A revelation and all of the guests’ deposits are carefully composted to remove any pathogens and then used for tree planting projects or down at the willow plantation to produce more willow to make more yurts. We are continually building new yurts and occasionally sell off our oldest one as this ensures that our yurts are always in a beautiful condition for our guests. We use fifty times less water than a standard western style mains toilet system and end up with the most amazing compost, a win-win situation! The toilets are emptied on a regular basis as it is very important to us that our guests come away from the compost loo experience with a very positive feeling, some of our guests arrive mildly apprehensive but leave in awe. Don’t be scared of the compost loo!
Hot Water System
A basic solar system using black water pipes laid on a black background, on a hot sunny day the water can get very hot on a cool cloudy day it does not. We like the idea of our guests working with nature and choosing appropriate times to shower however on a cloudy or cooler day there is an alternative Australian solar hot water system which is much more high-tech and stores the hot water so that you can still have a hot shower no matter what the weather.
Guests are encouraged to use biodegradable products in the shower and the kitchen. When washing greasy pots and pans we ask you to use kitchen towel to remove the worst of the grease before contaminating the water. All waste water is used in your own garden.
Most of the food waste can be either fed to the pigs or chickens – anything not suitable should be composted and bins are provided for this purpose.
Rubbish and Recycling
Any landfill rubbish goes into black bin bags for LANDFILL needless to say we try to keep this to a minimum. Plastics, metals, paper and cardboard go into yellow bin bags for recycling and all glass goes to the bottle bank – again we supply all the necessary labeled bins and bags.

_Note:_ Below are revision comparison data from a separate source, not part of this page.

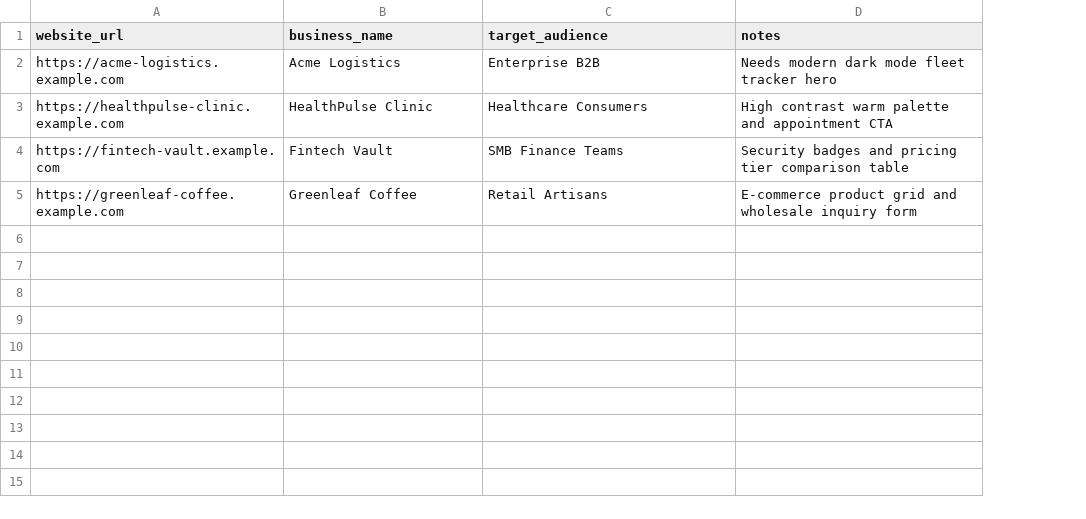
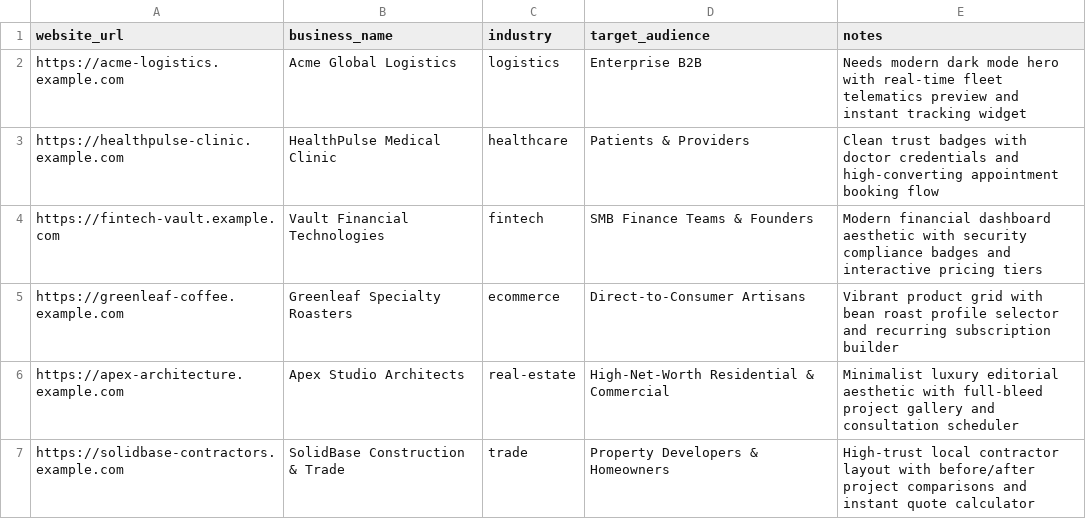
Before and after one commit to jamaica-salem/lovable-automation, a CSV file: sample_websites.csv, drawn as a sheet; addresses are those after the commit; the diff names each change by its address in the sheet, - before the commit and + after, or states it on an @@ line.

Commit message:
chore(data): generate 6 diverse sample websites for testing

```diff
--- a/sample_websites.csv
+++ b/sample_websites.csv
+column C (industry), rows 2-5: logistics | healthcare | fintech | ecommerce
-B2 (business_name): Acme Logistics
+B2 (business_name): Acme Global Logistics
-E2 (notes): …dark mode fleet tracker hero
+E2 (notes): …dark mode hero with real-time fleet telematics preview and instant tracking widget
-B3 (business_name): HealthPulse Clinic
+B3 (business_name): HealthPulse Medical Clinic
-D3 (target_audience): Healthcare Consumers
+D3 (target_audience): Patients & Providers
-E3 (notes): High contrast warm palette and appointment CTA
+E3 (notes): Clean trust badges with doctor credentials and high-converting appointment booking flow
-B4 (business_name): Fintech Vault
+B4 (business_name): Vault Financial Technologies
-D4 (target_audience): SMB Finance Teams
+D4 (target_audience): SMB Finance Teams & Founders
-E4 (notes): Security badges and pricing tier comparison table
+E4 (notes): Modern financial dashboard aesthetic with security compliance badges and interactive pricing tiers
-B5 (business_name): Greenleaf Coffee
+B5 (business_name): Greenleaf Specialty Roasters
-D5 (target_audience): Retail Artisans
+D5 (target_audience): Direct-to-Consumer Artisans
-E5 (notes): E-commerce product grid and wholesale inquiry form
+E5 (notes): Vibrant product grid with bean roast profile selector and recurring subscription builder
+row 6: https://apex-architecture.example.com | Apex Studio Architects | real-estate | High-Net-Worth Residential & Commercial | Minimalist luxury editorial aesthetic with full-bleed project gallery and consultation scheduler
+row 7: https://solidbase-contractors.example.com | SolidBase Construction & Trade | trade | Property Developers & Homeowners | High-trust local contractor layout with before/after project comparisons and instant quote calculator
```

Cycling is definitely encouraged. It is beautiful here and the roads are very quiet (French drivers actually like cyclists)!! Bikes and a tandem are available for hire. If you arrive by bike (and look sweaty enough to convince us that you really have cycled from England or the nearest train station ) then we’ll give you 5% off the price of the yurt!
Wherever possible we encourage our “yurties” to shop locally. There are many local producers within easy cycling distance. Fruit, vegetables and eggs are available from Chez Devalon, and depending on availability, lamb and pork from our freezer we make a wide range of sausages pork and lamb for your BBQ’s, be careful of the tonsil scorchers! We have local dairy farmers for milk, fantastic ice-cream and occasionally beef. A goat farmer for milk, cheese and occasionally meat (they make excellent sausages). Our local mayor is a trout farmer and you can go and choose a fish right out of one of his many vast tanks, and an excellent duck and goose farmer is very nearby.
The local small town of Verteillac has a boulangerie, butchers and large convenience store (known as the Harrods of the Dordogne) along with a newsagent, post office, bank, bars, and restaurants and the local GP. There is also local wine (red, white and an excellent sparkling white wine) and the popular Charentaise drink, Pineau (a blend of grape juice and cognac) available from a producer just outside the nearby village of Champagne.
Candles are supplied (but more can be bought at the Harrods of the Dordogne if you need them) but they must be kept contained within a lantern (also supplied). The kitchen is lit by solar powered lights and there are also decorative (but subtle) fairly lights. Solar fairy lights and wind-up solar powered torches are also provided for you in the yurts.
We don’t want to beat people over the head with the eco stick but just give them a gentle nudge!!!